The premise to The Guardian of Threshold had a lot of promise. A boy named Mark has discovered a way to potentially see his dead mother again in what is called the Astral Realm, basically the world or dimension of the dead and those who can travel there in their sleep. Like I said, the concept is quite intriguing.
In then end, the book was an utter disappointment. The majority of the book I spent completely annoyed, perhaps even angry, with Volts writing style. The first person style combined with what I assume was an attempt to relate to a YA audience entirely annoyed me. Parts of the dialog were so pointless that I literally had to keep from throwing the book across the room in disgust. Take a look at the example below.
“Huh? Oh… thanks,” said Jonas, making a funny face by twitching his nose.
“Can I use the restroom?” asked Carla.
“Sure,” I replied.
“You guys are already going to bed?” asked Jonas in disbelief.
“Ah, yes, it’s almost 11:30p.m.,” replied Carla, looking at her watch.
“So? Tomorrow is Sunday. We can sleep in late,” replied Jonas.
Details such as Carla asking to go to the restroom are parts of Volts story that simply make the story long and boring. Nobody cares that she needs to use the restroom unless something of importance is going to happen.
Normally I’m pretty forgiving of grammatical errors and even sentences or paragraphs that are a little uncomfortable, but this book was riddled with ridiculous dialog as the quote below showcases.
“Look! Is that Senator Kennedy?” said Jonas, pointing toward a signed photo of Kennedy on the wall just as the waitress showed up to take our orders and drop off a basket of breadsticks.
“These are really good,” said Jonas, eating one.
“There’s nothing better tahn warm bread on a cold day like today,” I said, looking out the window…
Shortly therafter Jonas’ character repeats almost the same line about his food being good.
Margaret came by and dropped off our meals.
“This is really good,” Jonas said, taking a bite of his sub. “You don’t know what you’re missing.”
That played zero part in the plot; it played zero part in any entertainment value of the story. It felt as though someone had told A.A. Volts that in order to be a good writer, you need to include as many details as possible and he took it as simply recording every thought a person might have in real life. Descriptions of things that are entirely obvious were either demeaning or simply a waste of time that I wasn’t sure I would make it through the book. Descriptions of mountains as being huge, as if we didn’t know mountains were huge. How about describing the mountains in a way I can picture said mountains in my head by explaining if they are snow capped and covered in a blanket of centuries old pine trees. Not just, they are huge. Really?

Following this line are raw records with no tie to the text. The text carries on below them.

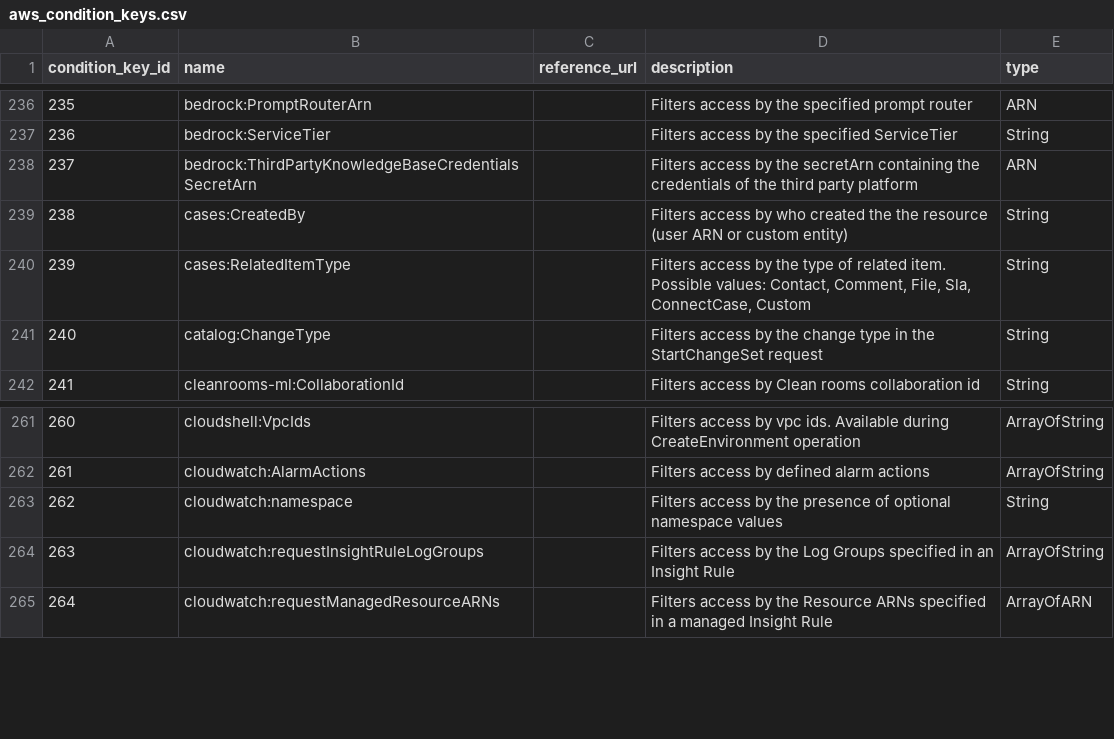
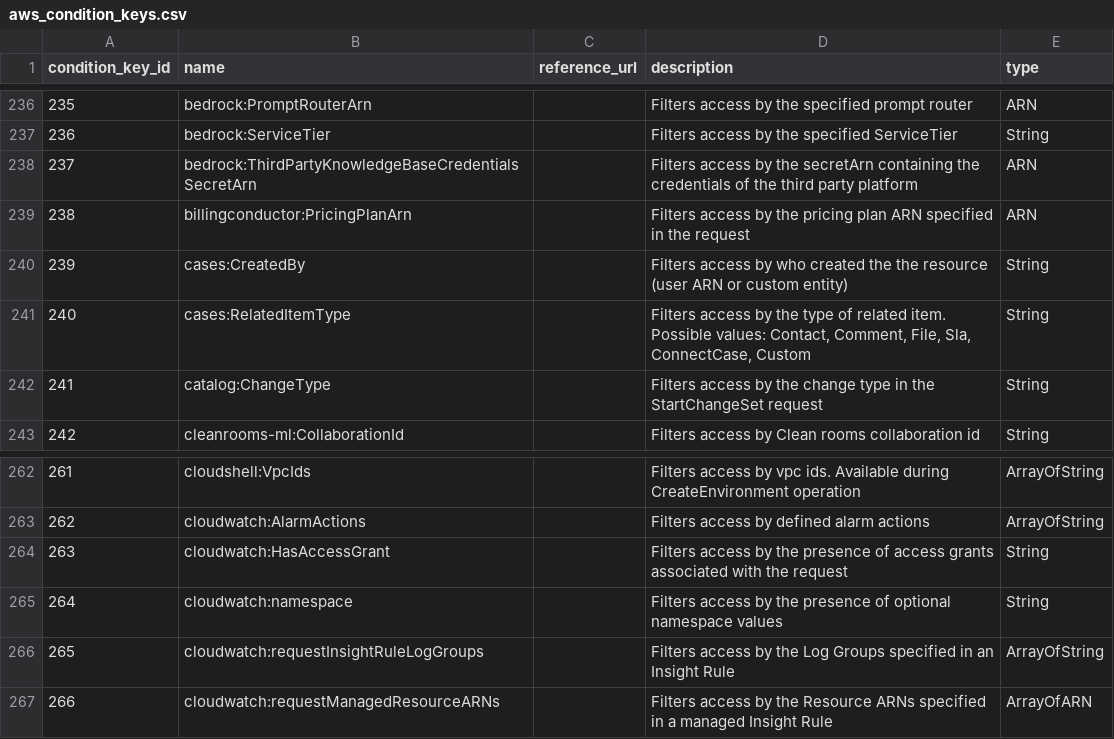
Before and after one commit to tobilg/aws-iam-data, a CSV file: data/csv/aws_condition_keys.csv, drawn as a sheet; only a part is shown, gaps mark what is left out; addresses are those after the commit; the diff names each change by its address in the sheet, - before the commit and + after, or states it on an @@ line.

```diff
--- a/data/csv/aws_condition_keys.csv
+++ b/data/csv/aws_condition_keys.csv
+row 239: 238 | billingconductor:PricingPlanArn |  | Filters access by the pricing plan ARN specified in the request | ARN
@@ column A (condition_key_id) renumbered from row 240 down @@
+row 264: 263 | cloudwatch:HasAccessGrant |  | Filters access by the presence of access grants associated with the request | String
```
Also changed, not shown: data/csv/aws_actions_condition_keys.csv, data/csv/aws_actions_dependant_actions.csv, 20 other files.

Few, nay, no book has ever made me so upset while reading it as this book has. I even held off posting this review for a couple months just to be sure I’ve let it sink in so as to try to be objective and I have returned now to write this final paragraph and my disdain for the writing style has not waned. Alas, I still had to give the book 2 stars instead of just one because I loved the concept of the story. The plot was good, it just wasn’t well executed. I won this book on a First Reads, Goodreads.com giveaway and was very excited to read this. I’m just glad I didn’t spend money on the book. It was still worth reading but only because it was free.